* **Work order**:
Go through the entries below. Copy each line in which "Point" appears.

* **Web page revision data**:
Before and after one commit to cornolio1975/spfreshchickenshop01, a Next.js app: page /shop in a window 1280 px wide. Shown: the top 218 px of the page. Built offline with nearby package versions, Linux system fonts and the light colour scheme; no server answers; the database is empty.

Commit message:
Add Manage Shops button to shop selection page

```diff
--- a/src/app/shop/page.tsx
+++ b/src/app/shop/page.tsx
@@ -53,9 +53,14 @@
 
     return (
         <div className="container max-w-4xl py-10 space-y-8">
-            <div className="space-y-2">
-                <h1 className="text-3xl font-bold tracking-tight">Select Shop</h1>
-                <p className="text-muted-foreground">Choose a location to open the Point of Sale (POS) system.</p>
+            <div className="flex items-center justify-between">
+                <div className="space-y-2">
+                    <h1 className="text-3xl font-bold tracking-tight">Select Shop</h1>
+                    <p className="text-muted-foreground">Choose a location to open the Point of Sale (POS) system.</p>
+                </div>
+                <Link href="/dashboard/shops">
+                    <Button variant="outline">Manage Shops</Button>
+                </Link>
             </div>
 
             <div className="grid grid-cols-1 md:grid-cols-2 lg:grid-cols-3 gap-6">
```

* **Completed task**:
-                <p className="text-muted-foreground">Choose a location to open the Point of Sale (POS) system.</p>
+                    <p className="text-muted-foreground">Choose a location to open the Point of Sale (POS) system.</p>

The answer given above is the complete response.